▸ Exercise directions
Check every line of the material below for the string "mojie", and return the ones that have it.

---------- Data under study ----------

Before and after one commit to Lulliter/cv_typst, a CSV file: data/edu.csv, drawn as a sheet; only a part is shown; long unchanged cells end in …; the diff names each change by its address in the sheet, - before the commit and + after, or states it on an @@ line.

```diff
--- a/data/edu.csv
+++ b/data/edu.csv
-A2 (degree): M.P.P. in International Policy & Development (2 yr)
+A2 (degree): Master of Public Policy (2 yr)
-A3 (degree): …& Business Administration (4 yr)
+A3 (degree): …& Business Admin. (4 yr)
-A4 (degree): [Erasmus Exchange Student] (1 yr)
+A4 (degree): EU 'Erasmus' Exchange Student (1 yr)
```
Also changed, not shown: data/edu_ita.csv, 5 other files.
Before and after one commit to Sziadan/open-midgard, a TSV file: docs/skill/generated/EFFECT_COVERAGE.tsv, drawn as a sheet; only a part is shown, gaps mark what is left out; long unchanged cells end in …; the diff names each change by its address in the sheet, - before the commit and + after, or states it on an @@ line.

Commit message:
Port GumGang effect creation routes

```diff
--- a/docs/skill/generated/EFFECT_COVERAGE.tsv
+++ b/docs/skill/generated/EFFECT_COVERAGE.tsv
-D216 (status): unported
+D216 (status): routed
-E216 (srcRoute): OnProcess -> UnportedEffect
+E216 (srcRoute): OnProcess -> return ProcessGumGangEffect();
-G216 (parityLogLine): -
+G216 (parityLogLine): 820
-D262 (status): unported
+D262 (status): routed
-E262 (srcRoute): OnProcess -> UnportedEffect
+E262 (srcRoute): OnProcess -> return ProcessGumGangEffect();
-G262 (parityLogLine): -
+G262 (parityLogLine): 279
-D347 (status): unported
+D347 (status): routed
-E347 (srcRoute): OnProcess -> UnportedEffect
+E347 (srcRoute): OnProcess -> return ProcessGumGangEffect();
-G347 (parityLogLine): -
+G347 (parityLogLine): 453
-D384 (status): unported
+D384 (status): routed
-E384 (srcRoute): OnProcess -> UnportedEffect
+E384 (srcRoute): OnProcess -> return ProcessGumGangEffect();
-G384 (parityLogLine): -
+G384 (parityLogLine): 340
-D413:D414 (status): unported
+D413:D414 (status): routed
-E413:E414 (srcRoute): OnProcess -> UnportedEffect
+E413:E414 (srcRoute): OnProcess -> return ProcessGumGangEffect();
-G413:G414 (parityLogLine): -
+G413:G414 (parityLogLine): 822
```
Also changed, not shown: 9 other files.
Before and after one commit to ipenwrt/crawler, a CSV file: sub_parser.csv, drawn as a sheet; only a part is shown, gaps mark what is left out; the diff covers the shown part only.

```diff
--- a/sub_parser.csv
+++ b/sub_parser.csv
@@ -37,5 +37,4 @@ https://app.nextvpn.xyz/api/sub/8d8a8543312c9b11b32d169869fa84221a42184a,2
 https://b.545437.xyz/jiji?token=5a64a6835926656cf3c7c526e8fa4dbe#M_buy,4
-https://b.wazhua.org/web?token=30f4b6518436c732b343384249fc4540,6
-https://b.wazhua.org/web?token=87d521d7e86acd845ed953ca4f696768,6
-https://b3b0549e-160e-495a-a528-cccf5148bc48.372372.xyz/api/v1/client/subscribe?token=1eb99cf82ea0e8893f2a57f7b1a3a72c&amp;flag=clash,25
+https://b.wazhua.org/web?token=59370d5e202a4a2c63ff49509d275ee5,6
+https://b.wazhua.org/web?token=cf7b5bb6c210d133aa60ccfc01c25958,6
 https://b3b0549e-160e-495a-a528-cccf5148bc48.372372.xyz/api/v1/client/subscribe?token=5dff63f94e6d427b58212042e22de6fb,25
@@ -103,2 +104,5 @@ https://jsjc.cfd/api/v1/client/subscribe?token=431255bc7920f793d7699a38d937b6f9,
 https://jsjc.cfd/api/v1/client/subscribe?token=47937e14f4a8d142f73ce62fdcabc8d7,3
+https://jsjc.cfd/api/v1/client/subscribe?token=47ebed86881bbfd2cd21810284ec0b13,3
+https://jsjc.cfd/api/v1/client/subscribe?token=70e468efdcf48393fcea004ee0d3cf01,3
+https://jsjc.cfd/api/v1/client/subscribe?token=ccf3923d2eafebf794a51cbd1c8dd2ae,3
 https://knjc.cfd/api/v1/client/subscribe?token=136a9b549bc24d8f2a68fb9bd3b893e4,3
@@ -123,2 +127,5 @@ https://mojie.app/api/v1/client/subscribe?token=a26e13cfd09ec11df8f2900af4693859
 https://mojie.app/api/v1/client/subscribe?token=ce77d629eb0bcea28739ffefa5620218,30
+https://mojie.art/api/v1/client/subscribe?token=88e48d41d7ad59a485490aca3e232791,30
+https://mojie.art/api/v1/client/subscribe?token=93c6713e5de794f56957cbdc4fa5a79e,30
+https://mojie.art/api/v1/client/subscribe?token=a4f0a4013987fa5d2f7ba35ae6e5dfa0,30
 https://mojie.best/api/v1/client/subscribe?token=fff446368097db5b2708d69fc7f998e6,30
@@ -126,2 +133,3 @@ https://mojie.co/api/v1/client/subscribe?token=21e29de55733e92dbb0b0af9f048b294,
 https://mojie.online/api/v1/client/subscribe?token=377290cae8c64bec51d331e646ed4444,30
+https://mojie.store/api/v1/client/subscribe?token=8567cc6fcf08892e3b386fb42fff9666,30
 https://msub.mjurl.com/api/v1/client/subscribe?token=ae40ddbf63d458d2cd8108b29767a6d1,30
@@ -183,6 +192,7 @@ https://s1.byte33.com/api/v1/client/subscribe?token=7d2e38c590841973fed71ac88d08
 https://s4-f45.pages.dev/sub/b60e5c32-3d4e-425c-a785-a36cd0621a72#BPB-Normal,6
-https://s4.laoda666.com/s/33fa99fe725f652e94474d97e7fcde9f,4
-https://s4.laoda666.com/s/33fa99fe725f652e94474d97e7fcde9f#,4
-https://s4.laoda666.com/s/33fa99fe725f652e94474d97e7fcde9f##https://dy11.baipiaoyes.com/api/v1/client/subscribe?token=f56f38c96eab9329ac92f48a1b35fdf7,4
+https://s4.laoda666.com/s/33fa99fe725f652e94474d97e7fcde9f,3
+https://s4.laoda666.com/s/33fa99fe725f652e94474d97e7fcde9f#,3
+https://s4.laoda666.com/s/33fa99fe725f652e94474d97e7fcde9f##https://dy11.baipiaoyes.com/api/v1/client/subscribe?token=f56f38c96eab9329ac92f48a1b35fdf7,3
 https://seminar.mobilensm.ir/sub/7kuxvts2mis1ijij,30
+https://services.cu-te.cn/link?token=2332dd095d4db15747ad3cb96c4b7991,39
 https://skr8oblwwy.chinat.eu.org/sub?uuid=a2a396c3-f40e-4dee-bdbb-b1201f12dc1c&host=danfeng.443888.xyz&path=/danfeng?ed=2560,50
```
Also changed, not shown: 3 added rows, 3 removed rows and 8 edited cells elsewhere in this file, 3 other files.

----------

▸ Response box
@@ -123,2 +127,5 @@ https://mojie.app/api/v1/client/subscribe?token=a26e13cfd09ec11df8f2900af4693859
 https://mojie.app/api/v1/client/subscribe?token=ce77d629eb0bcea28739ffefa5620218,30
+https://mojie.art/api/v1/client/subscribe?token=88e48d41d7ad59a485490aca3e232791,30
+https://mojie.art/api/v1/client/subscribe?token=93c6713e5de794f56957cbdc4fa5a79e,30
+https://mojie.art/api/v1/client/subscribe?token=a4f0a4013987fa5d2f7ba35ae6e5dfa0,30
 https://mojie.best/api/v1/client/subscribe?token=fff446368097db5b2708d69fc7f998e6,30
@@ -126,2 +133,3 @@ https://mojie.co/api/v1/client/subscribe?token=21e29de55733e92dbb0b0af9f048b294,
 https://mojie.online/api/v1/client/subscribe?token=377290cae8c64bec51d331e646ed4444,30
+https://mojie.store/api/v1/client/subscribe?token=8567cc6fcf08892e3b386fb42fff9666,30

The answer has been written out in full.